───── RECORD SET ─────
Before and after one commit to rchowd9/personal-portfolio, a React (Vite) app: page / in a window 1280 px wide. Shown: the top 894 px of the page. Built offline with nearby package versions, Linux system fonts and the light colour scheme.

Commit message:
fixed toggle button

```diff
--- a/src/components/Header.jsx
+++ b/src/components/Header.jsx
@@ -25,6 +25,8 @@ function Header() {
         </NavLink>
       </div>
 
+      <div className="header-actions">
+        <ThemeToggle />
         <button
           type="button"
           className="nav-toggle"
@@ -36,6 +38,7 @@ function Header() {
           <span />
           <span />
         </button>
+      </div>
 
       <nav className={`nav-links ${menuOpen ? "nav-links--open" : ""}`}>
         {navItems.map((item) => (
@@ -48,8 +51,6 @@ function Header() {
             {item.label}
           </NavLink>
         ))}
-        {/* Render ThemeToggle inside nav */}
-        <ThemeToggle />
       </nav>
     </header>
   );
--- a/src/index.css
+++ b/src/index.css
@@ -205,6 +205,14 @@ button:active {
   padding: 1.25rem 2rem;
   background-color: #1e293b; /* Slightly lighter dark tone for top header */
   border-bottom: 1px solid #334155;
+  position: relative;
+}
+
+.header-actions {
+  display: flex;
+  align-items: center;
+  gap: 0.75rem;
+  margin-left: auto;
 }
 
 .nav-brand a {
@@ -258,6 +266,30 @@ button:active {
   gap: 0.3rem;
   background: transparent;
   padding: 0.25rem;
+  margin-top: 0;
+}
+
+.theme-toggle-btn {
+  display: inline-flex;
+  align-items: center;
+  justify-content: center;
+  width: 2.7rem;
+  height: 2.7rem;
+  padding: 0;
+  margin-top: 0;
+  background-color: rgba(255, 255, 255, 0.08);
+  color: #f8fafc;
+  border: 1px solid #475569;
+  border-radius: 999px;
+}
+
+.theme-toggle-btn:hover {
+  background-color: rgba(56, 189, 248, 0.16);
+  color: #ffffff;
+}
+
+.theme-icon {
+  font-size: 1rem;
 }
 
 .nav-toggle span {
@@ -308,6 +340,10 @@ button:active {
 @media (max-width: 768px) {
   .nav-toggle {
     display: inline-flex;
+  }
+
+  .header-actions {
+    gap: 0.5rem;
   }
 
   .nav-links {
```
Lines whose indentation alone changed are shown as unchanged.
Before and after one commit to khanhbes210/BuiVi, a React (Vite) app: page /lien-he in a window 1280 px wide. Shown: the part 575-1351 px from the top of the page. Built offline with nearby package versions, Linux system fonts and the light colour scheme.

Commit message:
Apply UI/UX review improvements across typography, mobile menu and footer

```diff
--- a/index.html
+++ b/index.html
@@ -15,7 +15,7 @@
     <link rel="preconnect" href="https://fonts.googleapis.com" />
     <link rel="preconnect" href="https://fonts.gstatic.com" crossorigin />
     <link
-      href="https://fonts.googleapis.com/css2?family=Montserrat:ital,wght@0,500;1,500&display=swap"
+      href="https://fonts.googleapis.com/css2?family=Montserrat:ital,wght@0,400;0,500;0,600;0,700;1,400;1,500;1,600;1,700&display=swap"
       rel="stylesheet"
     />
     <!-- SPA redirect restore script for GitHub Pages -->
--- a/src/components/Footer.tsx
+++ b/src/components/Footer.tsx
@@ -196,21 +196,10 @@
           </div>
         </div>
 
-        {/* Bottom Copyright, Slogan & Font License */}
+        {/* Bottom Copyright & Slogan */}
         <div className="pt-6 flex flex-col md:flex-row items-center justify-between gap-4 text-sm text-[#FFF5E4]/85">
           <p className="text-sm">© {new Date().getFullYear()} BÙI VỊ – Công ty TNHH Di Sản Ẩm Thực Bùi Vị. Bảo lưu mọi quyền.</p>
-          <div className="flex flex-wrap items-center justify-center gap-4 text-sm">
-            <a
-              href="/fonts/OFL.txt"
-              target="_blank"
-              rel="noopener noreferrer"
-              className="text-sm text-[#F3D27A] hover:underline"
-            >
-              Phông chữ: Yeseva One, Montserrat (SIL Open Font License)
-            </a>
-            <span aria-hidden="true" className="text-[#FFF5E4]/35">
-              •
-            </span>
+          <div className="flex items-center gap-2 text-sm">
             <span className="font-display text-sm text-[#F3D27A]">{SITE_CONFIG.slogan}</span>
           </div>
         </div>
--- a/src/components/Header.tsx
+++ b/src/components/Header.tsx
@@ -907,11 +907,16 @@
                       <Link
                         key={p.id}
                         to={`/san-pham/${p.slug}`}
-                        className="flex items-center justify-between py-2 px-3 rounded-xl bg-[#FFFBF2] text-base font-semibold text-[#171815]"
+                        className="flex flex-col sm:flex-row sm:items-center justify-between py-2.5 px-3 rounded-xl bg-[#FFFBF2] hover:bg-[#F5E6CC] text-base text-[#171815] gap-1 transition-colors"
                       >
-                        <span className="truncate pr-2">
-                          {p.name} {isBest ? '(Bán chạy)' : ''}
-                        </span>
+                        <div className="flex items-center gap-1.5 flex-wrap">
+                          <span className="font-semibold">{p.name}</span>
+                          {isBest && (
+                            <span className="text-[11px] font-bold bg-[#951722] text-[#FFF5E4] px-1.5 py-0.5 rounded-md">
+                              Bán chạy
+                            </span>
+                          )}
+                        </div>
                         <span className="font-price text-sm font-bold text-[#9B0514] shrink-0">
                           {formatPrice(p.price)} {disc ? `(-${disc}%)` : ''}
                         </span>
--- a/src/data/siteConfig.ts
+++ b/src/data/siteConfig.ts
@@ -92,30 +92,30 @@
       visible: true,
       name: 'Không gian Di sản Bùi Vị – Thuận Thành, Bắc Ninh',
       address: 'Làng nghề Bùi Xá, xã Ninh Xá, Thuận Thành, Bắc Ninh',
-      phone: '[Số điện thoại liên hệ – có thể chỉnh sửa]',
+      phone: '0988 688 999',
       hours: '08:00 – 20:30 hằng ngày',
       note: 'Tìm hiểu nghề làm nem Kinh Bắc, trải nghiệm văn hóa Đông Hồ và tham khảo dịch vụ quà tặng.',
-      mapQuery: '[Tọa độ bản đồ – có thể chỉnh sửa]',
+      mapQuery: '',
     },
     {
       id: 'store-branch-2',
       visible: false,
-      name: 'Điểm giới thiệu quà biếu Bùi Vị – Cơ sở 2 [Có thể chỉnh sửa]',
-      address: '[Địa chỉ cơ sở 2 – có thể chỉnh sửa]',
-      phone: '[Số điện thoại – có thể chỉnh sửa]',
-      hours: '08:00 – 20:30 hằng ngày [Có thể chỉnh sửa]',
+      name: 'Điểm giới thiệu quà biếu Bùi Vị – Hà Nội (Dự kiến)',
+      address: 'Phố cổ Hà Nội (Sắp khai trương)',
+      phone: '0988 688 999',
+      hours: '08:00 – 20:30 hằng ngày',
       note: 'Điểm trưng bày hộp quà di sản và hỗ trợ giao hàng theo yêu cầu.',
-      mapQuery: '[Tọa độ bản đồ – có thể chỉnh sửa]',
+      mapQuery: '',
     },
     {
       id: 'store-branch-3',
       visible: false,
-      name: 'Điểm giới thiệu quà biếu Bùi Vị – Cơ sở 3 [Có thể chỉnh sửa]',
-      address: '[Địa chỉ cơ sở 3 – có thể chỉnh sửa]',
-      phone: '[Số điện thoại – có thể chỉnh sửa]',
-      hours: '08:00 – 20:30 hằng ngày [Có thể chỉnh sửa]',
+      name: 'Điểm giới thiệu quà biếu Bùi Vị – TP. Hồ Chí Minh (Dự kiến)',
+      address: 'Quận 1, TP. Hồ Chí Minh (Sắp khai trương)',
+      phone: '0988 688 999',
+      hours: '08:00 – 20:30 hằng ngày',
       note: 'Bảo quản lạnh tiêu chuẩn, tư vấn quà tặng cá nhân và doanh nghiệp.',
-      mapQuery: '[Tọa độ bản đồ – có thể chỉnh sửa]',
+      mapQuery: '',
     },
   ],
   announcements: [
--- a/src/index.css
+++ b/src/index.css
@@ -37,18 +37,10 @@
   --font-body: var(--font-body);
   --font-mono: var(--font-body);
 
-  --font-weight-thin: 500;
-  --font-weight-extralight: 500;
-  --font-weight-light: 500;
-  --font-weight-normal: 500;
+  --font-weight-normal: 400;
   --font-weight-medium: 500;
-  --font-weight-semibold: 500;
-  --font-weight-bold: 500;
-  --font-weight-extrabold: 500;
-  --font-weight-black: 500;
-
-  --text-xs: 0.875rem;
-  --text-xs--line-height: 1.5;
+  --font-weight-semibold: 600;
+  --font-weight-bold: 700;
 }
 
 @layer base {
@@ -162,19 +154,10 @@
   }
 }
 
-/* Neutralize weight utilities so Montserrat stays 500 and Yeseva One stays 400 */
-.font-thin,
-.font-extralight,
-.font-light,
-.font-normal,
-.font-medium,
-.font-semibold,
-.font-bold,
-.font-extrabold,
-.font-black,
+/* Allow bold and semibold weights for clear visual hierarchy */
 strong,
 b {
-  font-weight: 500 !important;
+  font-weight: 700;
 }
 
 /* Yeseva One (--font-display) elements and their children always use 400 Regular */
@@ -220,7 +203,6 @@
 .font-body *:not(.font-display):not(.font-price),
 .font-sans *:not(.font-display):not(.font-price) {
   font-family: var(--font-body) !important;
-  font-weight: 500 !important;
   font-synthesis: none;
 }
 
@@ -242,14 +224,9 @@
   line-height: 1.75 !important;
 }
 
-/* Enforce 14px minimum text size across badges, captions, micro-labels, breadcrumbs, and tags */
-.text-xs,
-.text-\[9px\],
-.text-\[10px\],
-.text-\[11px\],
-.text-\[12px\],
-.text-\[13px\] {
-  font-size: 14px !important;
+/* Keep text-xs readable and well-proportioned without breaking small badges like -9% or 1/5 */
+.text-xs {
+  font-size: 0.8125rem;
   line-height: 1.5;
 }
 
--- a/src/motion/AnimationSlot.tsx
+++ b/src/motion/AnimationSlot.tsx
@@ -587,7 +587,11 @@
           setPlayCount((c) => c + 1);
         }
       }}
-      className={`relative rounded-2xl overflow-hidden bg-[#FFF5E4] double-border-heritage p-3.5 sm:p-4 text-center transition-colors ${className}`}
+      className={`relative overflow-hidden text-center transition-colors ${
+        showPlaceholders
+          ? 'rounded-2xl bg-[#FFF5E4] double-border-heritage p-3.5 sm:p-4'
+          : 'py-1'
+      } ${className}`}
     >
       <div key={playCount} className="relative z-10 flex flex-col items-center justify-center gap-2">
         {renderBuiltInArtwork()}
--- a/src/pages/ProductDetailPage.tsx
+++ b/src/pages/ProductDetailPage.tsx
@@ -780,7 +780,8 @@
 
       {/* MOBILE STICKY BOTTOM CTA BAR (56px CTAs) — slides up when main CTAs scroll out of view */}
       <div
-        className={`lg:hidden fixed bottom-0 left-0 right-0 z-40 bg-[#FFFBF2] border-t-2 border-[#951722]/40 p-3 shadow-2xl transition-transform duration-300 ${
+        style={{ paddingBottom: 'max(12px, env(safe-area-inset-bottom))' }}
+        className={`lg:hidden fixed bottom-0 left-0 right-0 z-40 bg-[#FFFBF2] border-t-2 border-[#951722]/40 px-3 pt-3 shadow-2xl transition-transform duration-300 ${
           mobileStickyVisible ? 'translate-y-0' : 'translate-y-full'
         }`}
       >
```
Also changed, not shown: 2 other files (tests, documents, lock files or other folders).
─────
Which of the lines above include the string "center"? Pick them out and copy them.

## YOUR RESPONSE
+  align-items: center;
+  align-items: center;
+  justify-content: center;
         <div className="pt-6 flex flex-col md:flex-row items-center justify-between gap-4 text-sm text-[#FFF5E4]/85">
-          <div className="flex flex-wrap items-center justify-center gap-4 text-sm">
+          <div className="flex items-center gap-2 text-sm">
-                        className="flex items-center justify-between py-2 px-3 rounded-xl bg-[#FFFBF2] text-base font-semibold text-[#171815]"
+                        className="flex flex-col sm:flex-row sm:items-center justify-between py-2.5 px-3 rounded-xl bg-[#FFFBF2] hover:bg-[#F5E6CC] text-base text-[#171815] gap-1 transition-colors"
+                        <div className="flex items-center gap-1.5 flex-wrap">
-      className={`relative rounded-2xl overflow-hidden bg-[#FFF5E4] double-border-heritage p-3.5 sm:p-4 text-center transition-colors ${className}`}
+      className={`relative overflow-hidden text-center transition-colors ${
       <div key={playCount} className="relative z-10 flex flex-col items-center justify-center gap-2">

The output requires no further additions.